[Records supplied]
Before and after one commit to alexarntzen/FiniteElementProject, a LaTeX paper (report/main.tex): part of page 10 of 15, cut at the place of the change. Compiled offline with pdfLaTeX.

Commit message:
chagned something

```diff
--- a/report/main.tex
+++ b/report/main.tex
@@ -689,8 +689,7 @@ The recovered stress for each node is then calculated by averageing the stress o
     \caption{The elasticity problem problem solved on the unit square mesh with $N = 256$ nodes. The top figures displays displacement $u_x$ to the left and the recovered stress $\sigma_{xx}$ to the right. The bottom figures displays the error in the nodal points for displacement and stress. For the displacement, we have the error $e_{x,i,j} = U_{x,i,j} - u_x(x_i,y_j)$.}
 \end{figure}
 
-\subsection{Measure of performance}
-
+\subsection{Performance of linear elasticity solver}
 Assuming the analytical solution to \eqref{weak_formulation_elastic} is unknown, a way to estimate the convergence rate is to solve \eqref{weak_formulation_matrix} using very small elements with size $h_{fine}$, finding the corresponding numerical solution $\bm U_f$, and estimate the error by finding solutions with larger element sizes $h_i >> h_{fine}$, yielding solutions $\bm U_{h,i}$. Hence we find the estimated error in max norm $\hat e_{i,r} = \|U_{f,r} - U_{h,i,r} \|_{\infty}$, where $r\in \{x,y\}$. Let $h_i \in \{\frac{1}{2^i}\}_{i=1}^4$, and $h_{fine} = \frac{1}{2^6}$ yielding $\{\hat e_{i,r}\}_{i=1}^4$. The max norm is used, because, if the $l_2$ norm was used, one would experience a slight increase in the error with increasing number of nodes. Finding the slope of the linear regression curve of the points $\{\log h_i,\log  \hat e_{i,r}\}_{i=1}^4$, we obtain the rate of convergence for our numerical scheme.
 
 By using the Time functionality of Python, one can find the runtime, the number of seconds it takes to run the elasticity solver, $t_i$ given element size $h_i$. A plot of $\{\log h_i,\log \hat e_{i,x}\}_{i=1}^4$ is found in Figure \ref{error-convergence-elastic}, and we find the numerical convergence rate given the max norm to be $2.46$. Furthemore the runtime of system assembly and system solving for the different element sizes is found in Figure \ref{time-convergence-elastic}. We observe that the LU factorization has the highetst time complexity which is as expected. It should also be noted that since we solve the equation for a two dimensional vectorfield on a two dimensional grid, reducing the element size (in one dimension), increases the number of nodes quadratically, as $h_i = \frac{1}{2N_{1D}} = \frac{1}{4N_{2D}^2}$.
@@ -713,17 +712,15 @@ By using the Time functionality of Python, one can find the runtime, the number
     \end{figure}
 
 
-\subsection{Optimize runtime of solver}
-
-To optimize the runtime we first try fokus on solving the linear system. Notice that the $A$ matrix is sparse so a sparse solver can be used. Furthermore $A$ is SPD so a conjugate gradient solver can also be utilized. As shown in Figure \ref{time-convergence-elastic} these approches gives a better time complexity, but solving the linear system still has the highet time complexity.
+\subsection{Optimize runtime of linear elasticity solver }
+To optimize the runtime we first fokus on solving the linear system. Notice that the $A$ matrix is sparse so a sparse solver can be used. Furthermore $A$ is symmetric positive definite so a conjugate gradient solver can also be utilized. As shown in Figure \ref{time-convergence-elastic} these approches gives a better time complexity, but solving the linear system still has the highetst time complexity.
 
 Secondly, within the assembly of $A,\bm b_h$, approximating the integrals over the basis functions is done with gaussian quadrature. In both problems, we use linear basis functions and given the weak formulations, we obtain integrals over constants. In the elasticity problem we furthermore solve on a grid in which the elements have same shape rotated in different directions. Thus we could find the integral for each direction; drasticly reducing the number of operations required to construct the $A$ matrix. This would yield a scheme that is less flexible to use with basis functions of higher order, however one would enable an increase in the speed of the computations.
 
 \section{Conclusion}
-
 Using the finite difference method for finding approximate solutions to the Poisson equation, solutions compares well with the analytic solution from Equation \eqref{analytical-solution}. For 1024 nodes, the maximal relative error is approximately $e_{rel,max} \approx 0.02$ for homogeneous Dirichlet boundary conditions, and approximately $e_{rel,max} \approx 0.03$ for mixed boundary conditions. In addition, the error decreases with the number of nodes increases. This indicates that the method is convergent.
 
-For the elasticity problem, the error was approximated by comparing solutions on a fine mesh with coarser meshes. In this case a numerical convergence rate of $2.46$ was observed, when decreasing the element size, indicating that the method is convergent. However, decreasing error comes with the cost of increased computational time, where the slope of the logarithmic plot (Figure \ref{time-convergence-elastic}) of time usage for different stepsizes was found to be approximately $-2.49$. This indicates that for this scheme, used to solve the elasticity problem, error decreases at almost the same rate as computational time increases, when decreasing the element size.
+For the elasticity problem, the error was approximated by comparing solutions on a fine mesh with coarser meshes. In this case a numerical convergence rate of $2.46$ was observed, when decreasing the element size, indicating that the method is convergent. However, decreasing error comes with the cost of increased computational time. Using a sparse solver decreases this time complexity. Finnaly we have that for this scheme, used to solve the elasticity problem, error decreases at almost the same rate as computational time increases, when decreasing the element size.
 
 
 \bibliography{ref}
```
[/Records supplied]
[Records supplied]
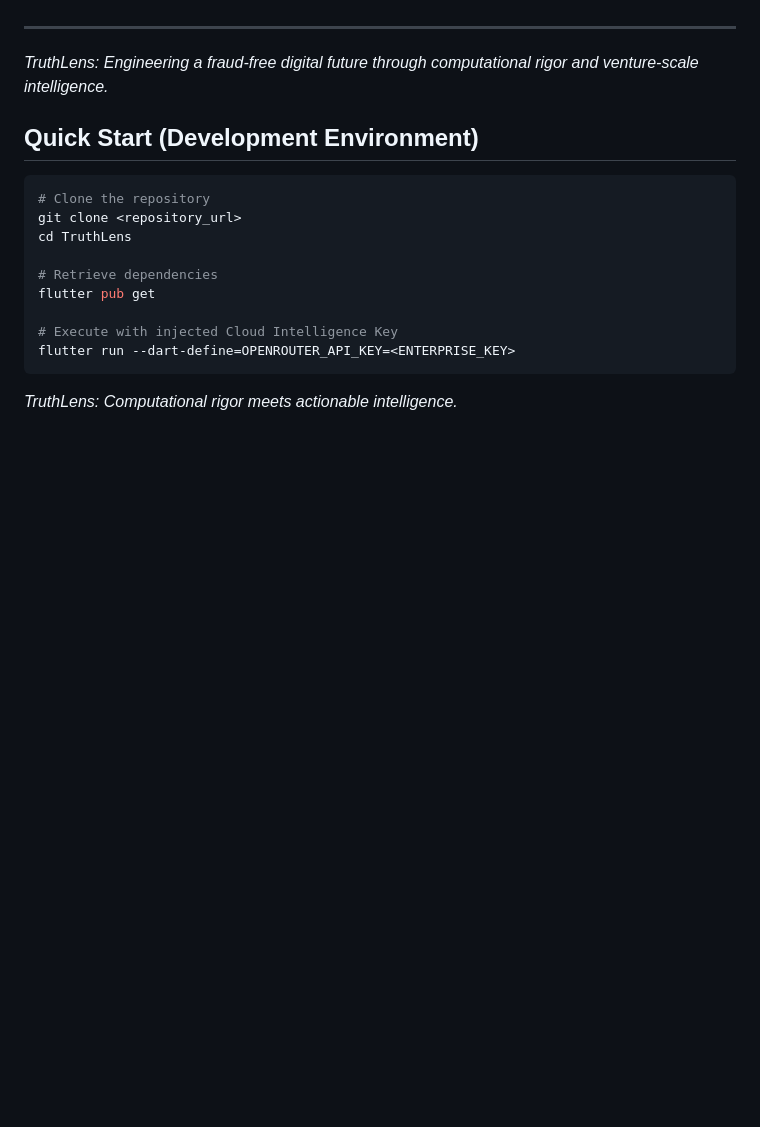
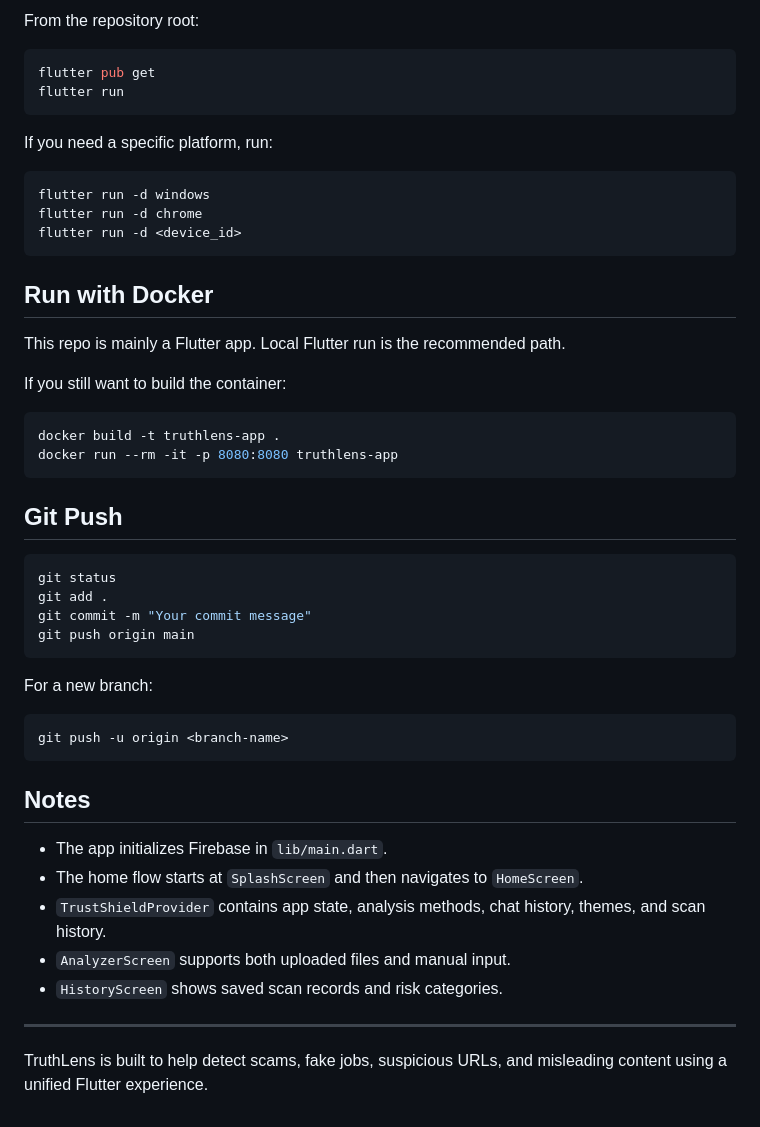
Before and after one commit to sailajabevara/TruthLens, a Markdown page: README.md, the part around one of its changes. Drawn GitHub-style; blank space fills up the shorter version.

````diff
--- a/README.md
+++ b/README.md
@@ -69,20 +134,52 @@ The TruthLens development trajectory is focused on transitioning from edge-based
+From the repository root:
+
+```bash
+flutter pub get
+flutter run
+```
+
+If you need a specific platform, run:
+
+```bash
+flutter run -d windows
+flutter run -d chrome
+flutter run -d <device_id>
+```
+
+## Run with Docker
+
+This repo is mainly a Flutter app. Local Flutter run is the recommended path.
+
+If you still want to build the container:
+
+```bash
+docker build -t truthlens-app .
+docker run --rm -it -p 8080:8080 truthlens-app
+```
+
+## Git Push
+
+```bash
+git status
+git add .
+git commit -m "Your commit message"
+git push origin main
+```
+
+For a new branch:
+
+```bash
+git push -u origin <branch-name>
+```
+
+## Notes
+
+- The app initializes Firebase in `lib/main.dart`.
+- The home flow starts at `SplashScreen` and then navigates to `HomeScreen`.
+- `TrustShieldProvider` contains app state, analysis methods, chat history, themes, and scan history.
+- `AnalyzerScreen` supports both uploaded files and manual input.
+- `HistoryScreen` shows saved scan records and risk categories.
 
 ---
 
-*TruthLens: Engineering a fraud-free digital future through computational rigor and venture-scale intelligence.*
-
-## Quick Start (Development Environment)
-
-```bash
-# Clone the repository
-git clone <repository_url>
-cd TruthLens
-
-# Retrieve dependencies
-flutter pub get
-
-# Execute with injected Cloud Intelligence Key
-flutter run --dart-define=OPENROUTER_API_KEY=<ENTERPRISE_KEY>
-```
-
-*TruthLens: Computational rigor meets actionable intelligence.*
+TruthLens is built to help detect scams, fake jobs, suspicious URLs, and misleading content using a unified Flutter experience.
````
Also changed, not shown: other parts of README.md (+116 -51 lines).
[/Records supplied]
→ **Your task**
Whenever the string "these" turns up in a line of the material, that line counts; say how many such lines there are, giving the number only.

→ **Completed task**
2